Empire Diner. Photograph © Untapped Cities Amanda Chatel
Untapped Cities took a trip to the Empire Diner, a month after it closed. Brooklyn-based writer Amanda Chatel and our photographer for this post reports that it looked “sad and desolate. The boarded up windows made it feel cold and lonely. The liveliness and energy was gone. And the worst part was there were all these tourists walking by (because the High Line is right there) and they weren’t even aware of what the Empire Diner represented and how the neighborhood lost a bit of color the day it closed.” Even more tragic was that it closed because the landlords wouldn’t renew the lease, not because it was out of business.
- Source: www.empire-diner.com
The original diner was built in 1946 in a New Jersey factory by Fodero Dining Car Company, founded by immigrant Joseph Fodero. The diner closed in 1976 and was saved by three New Yorkers: Jack Doenias, Carl Laanes, and Richard Ruskay, who renovated the diner. Its signature stainless steel faÃ§ade, black and chrome trim and art deco logo, remained an architectural staple, even as the Chelsea and the Meatpacking districts transformed dramatically. In 1998, The New Yorker proclaimed it the “latest hangout [for] artists, starving and otherwise.” The iconic diner was featured in Woody Allen’s “Manhattan,” “Men in Black,” the Billy Joel song “Great Wall of China,” and Bette Davis reportedly proclaimed it to be her favorite diner. Its clientele has always ranged from the quotidian to the rich and famous, representing the physical juxtaposition of social classes that can be New York. John Gray, previously a writer for Knight-Ridder, described The Empire in 1995 as a “place of glam and ham,” a place he fell in love with not for “just its food, but the way it captures the serendipitous excitement of a city where anything can happen.”
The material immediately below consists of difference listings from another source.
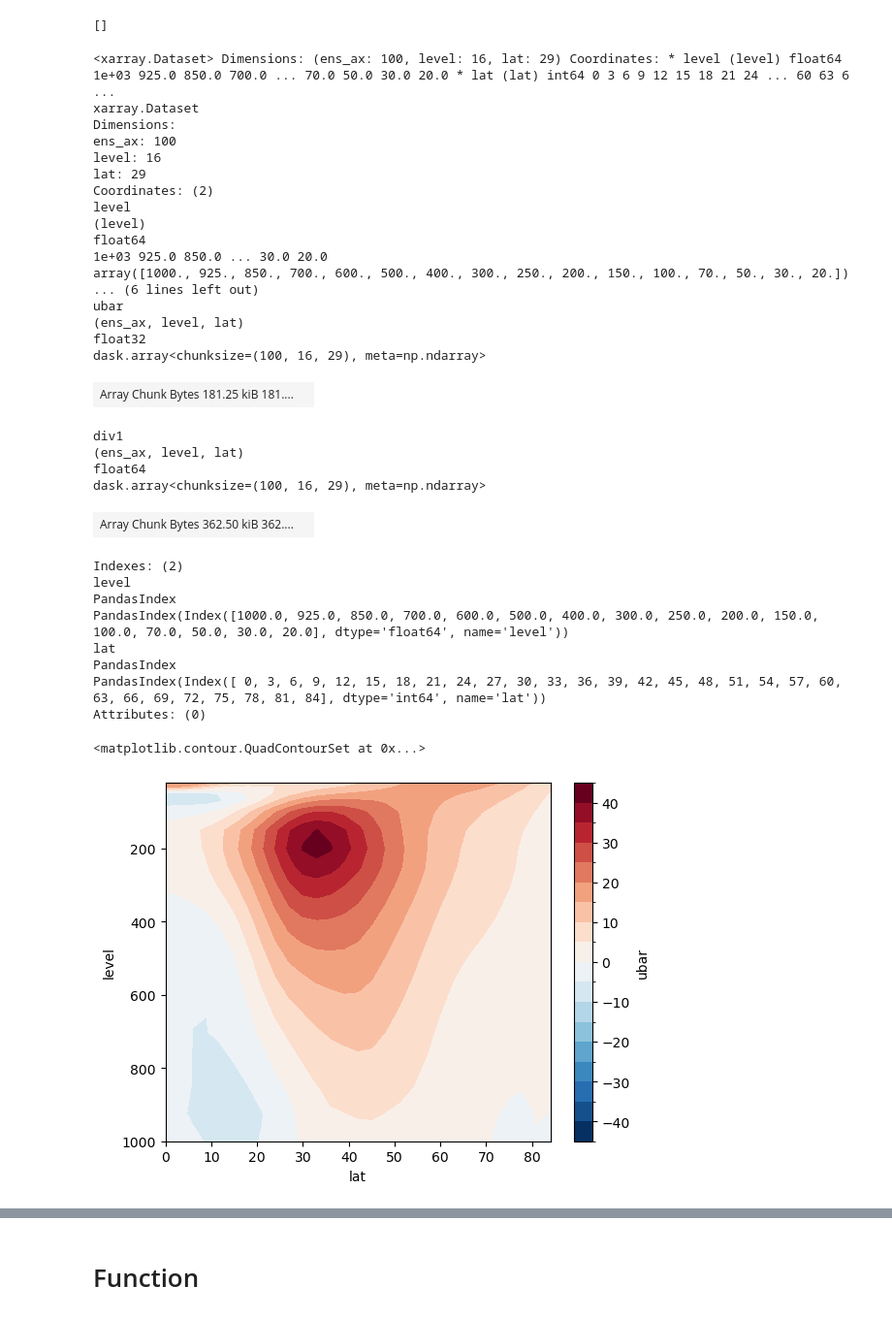
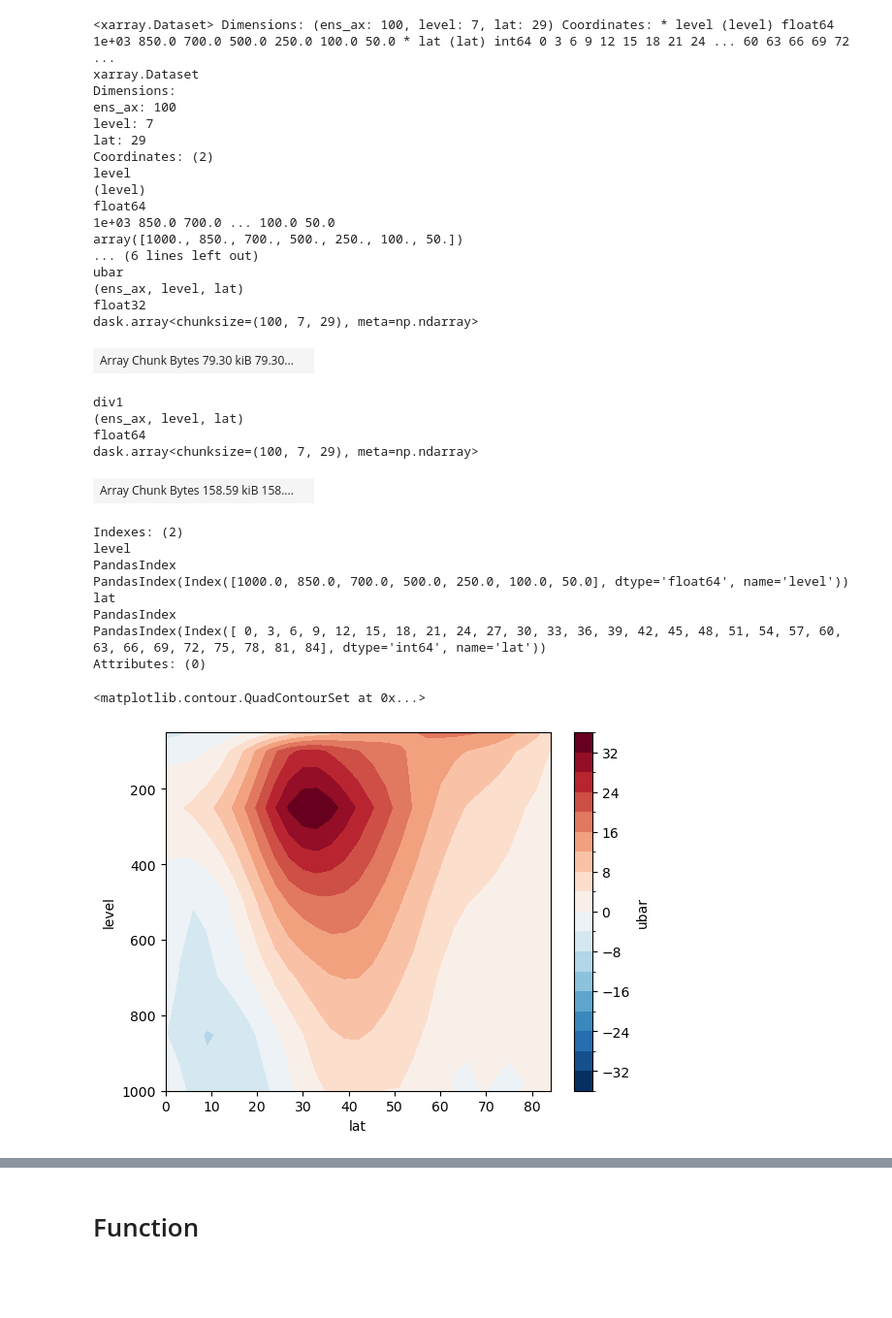
Before and after one commit to Caturrell/eddy_feedback, a Jupyter notebook: data_stuff/calculations/pamip.ipynb, the cells around one changed output, grey strips where cells are left out. Shown at 97% size. Cells and saved outputs as stored; diff of their text form; code cells hidden in the pictures; blank space fills up the shorter version.

```diff
--- a/data_stuff/calculations/pamip.ipynb
+++ b/data_stuff/calculations/pamip.ipynb
@@ -7,8 +7,3 @@ import numpy as np
 import sys
 sys.path.append('/home/users/cturrell/documents/eddy_feedback/')
 import functions.data_wrangling as data
-# %%
-files = glob.glob('/gws/nopw/j04/arctic_connect/cturrell/PAMIP_data/regridded/FGOALS-f3-L_3x3/all/*.nc')
-files
-# %% [output]
-[]
@@ -24,46 +10,47 @@ ds
 # %%
-ds = xr.open_mfdataset('/gws/nopw/j04/arctic_connect/cturrell/PAMIP_data/regridded/AWI_3x3_ef.nc')
+# ds = xr.open_mfdataset('/gws/nopw/j04/arctic_connect/cturrell/PAMIP_data/regridded/AWI_3x3_ef.nc')
 # ds = xr.open_mfdataset('/gws/nopw/j04/arctic_connect/cturrell/PAMIP_data/regridded/CanESM5_3x3_ef.nc')
+ds = xr.open_mfdataset('/gws/nopw/j04/arctic_connect/cturrell/PAMIP_data/regridded/FGOALS-f3-L_3x3_ef.nc')
 
 # Take seasonal mean
 ds = data.seasonal_dataset(ds, season='djf')
 ds = ds.mean('time')
 
 # Subset to NH and cut top of atmos. and poles
 ds = ds.sel(lat=slice(0,90))
 ds['level'] = ds['level'] / 100
 ds = ds.where(ds.level > 10., drop=True)
 ds = ds.sel(lat=slice(0,84))
 
 ds
 # %% [output]
-<xarray.Dataset> Dimensions: (ens_ax: 100, level: 16, lat: 29) Coordinates: * level (level) float64 1e+03 925.0 850.0 700.0 ... 70.0 50.0 30.0 20.0 * lat (lat) int64 0 3 6 9 12 15 18 21 24 ... 60 63 6 ...
+<xarray.Dataset> Dimensions: (ens_ax: 100, level: 7, lat: 29) Coordinates: * level (level) float64 1e+03 850.0 700.0 500.0 250.0 100.0 50.0 * lat (lat) int64 0 3 6 9 12 15 18 21 24 ... 60 63 66 69 72  ...
 xarray.Dataset
 Dimensions:
 ens_ax: 100
-level: 16
+level: 7
 lat: 29
 Coordinates: (2)
 level
 (level)
 float64
-1e+03 925.0 850.0 ... 30.0 20.0
-array([1000., 925., 850., 700., 600., 500., 400., 300., 250., 200., 150., 100., 70., 50., 30., 20.])
+1e+03 850.0 700.0 ... 100.0 50.0
+array([1000., 850., 700., 500., 250., 100., 50.])
 ... (6 lines left out)
 ubar
 (ens_ax, level, lat)
 float32
-dask.array<chunksize=(100, 16, 29), meta=np.ndarray>
+dask.array<chunksize=(100, 7, 29), meta=np.ndarray>
-| Array Chunk Bytes 181.25 kiB 181.... |  |
+| Array Chunk Bytes 79.30 kiB 79.30... |  |
 div1
 (ens_ax, level, lat)
 float64
-dask.array<chunksize=(100, 16, 29), meta=np.ndarray>
+dask.array<chunksize=(100, 7, 29), meta=np.ndarray>
-| Array Chunk Bytes 362.50 kiB 362.... |  |
+| Array Chunk Bytes 158.59 kiB 158.... |  |
 Indexes: (2)
 level
 PandasIndex
-PandasIndex(Index([1000.0, 925.0, 850.0, 700.0, 600.0, 500.0, 400.0, 300.0, 250.0, 200.0, 150.0, 100.0, 70.0, 50.0, 30.0, 20.0], dtype='float64', name='level'))
+PandasIndex(Index([1000.0, 850.0, 700.0, 500.0, 250.0, 100.0, 50.0], dtype='float64', name='level'))
 lat
 PandasIndex
 PandasIndex(Index([ 0, 3, 6, 9, 12, 15, 18, 21, 24, 27, 30, 33, 36, 39, 42, 45, 48, 51, 54, 57, 60, 63, 66, 69, 72, 75, 78, 81, 84], dtype='int64', name='lat'))
@@ -72,7 +59,7 @@ Attributes: (0)
 ds.ubar.mean('ens_ax').plot.contourf(yincrease=False, levels=20, yscale='linear')
 # %% [output]
 <matplotlib.contour.QuadContourSet at 0x...>
-[figure, old version]
+[figure, new version]
 # %%
 ds.div1.mean('ens_ax').plot.contourf(yincrease=False, levels=20, yscale='linear')
 # %% [output]
```
Also changed, not shown: parts of 7 cells of this notebook, 5 other files.
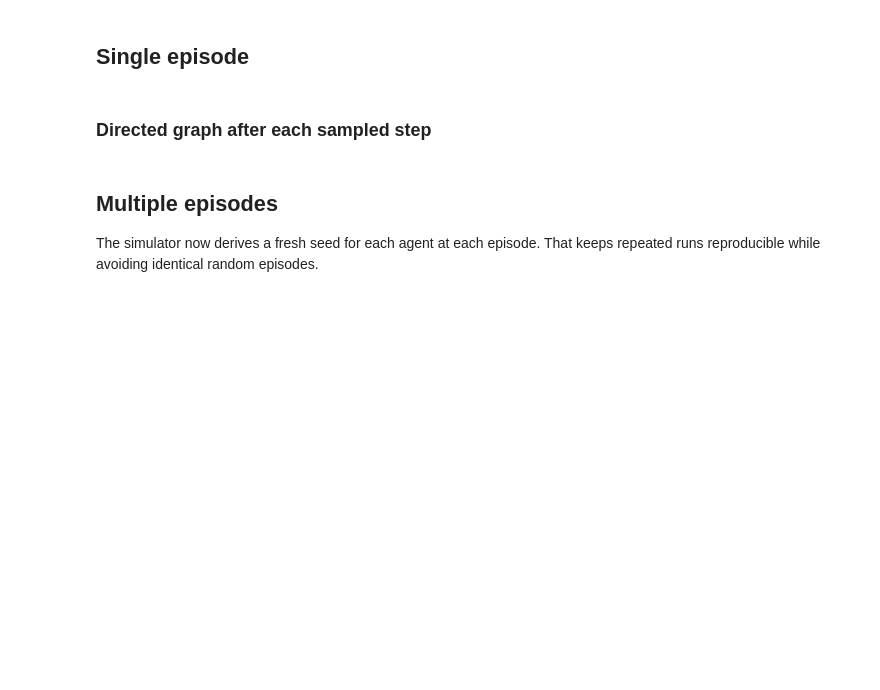
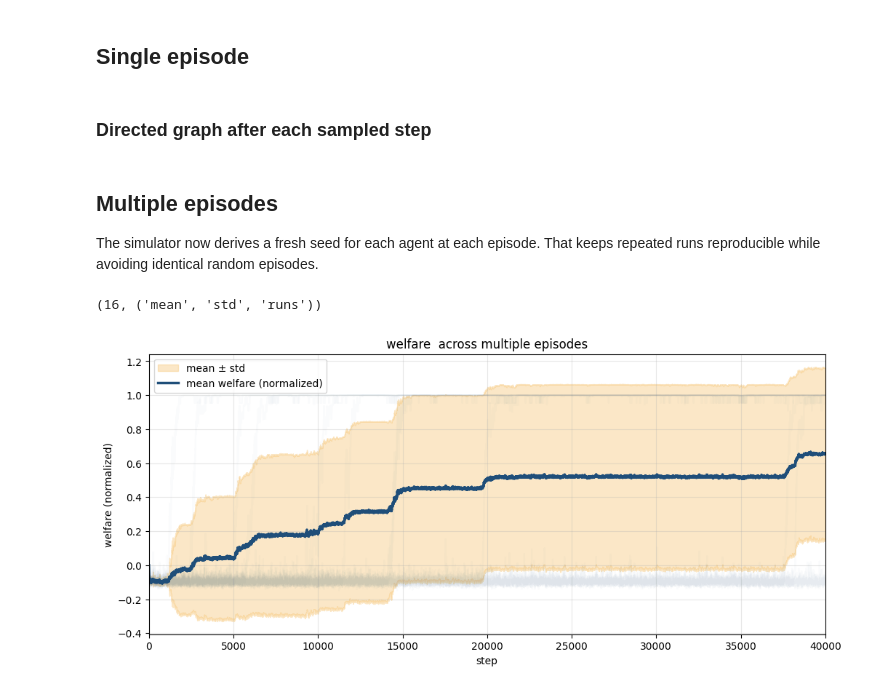
Before and after one commit to hdahmou/Network_creation, a Jupyter notebook: notebooks/simulation_examples.ipynb, the cells around one changed output. Saved outputs shown, nothing was run; the diff lists cells and outputs as text; code cells hidden in the pictures; blank space fills up the shorter version.

```diff
--- a/notebooks/simulation_examples.ipynb
+++ b/notebooks/simulation_examples.ipynb
@@ -131,20 +126,20 @@ That keeps repeated runs reproducible while avoiding identical random episodes.
 # %%
-n_agents = 10
-benefit_to_cost_ratio = 10/(2*n_agents)
+n_agents = 50
+benefit_to_cost_ratio = 10 / (2 * n_agents)
 distance_discount = 0.9
 
 multi_env = Environment(graph=create_empty_graph(n_agents=n_agents), seed=101)
 multi_agents = tuple(
     Agent(
         id=node_id,
-        visibility_distance=10,
+        visibility_distance=4,
         policy=BestResponsePolicy(
             n_nodes=n_agents,
             seed=11 + node_id,
             benefit_to_cost_ratio=benefit_to_cost_ratio,
             distance_discount=distance_discount,
-            outside_optimism=0.26457816,
-            exploration=0.012129693,
+            outside_optimism=0.4,
+            exploration=0.033979427,
         ),
         seed=500 + node_id,
     )
@@ -162,7 +157,8 @@ state_history_observer = StateHistoryObserver(
 )
 central_point_of_dominance_observer = CentralPointOfDominanceObserver(
     n_agents=n_agents,
-    observation_sampling=ObservationSampling.periodic(1), aggregations=("mean", "std", "runs"),
+    observation_sampling=ObservationSampling.periodic(1),
+    aggregations=("mean", "std", "runs"),
 )
 action_printer = ActionPrintObserver(
     observation_sampling=ObservationSampling.periodic(1), print_empty_steps=False
@@ -172,22 +168,26 @@ multi_simulator = Simulator(
     env=multi_env,
     agents=multi_agents,
     actor_scheduler=ActorScheduler(n_agents=len(multi_agents), n_actors=1, seed=41),
-    max_steps=50,
+    max_steps=200 * 100 * 2,
     rng=np.random.default_rng(41),
     observers=(
         multi_wellfare_observer,
         state_history_observer,
         central_point_of_dominance_observer,
-        action_printer
+        # action_printer
     ),
 )
 
-multi_simulator.run(n_episodes=1, reset_observers=True)
+multi_simulator.run(n_episodes=16, reset_observers=True)
 multi_welfare_result = multi_wellfare_observer.get()
 state_history_result = state_history_observer.get()
 
 multi_welfare_result.n_episodes, tuple(multi_welfare_result.outputs)
+# %% [output]
+(16, ('mean', 'std', 'runs'))
 # %%
 figure, axis = plt.subplots(figsize=(12, 5))
-plot_episode_series_observer(observer=multi_wellfare_observer, ax=axis)
+plot_episode_series_observer(observer=multi_wellfare_observer, ax=axis, show_runs=True)
 plt.show()
+# %% [output]
+[figure, added]
```
Also changed, not shown: parts of 12 cells of this notebook, 5 other files.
- Photograph © Untapped New York by Amanda Chatel
The current owners are looking for new locations for the diner and are open to suggestions in New York and anywhere around the globe. The vacancy left will be replaced by another, probably banal looking restaurant or glass store. The Empire Diner website is still up and you can read their blog and shop their apparel shop at http://www.empire-diner.com/. From a photographic perspective, I was intrigued (but not surprised) by how many photographs in Flickr people took of themselves in the Empire Diner, rather than of the building itself. I think this simply demonstrates the diner’s landmark and iconic status in New York.
How to Get There:
210 10th Avenue, at the corner with West 22nd Street
C or E train to the 23rd Street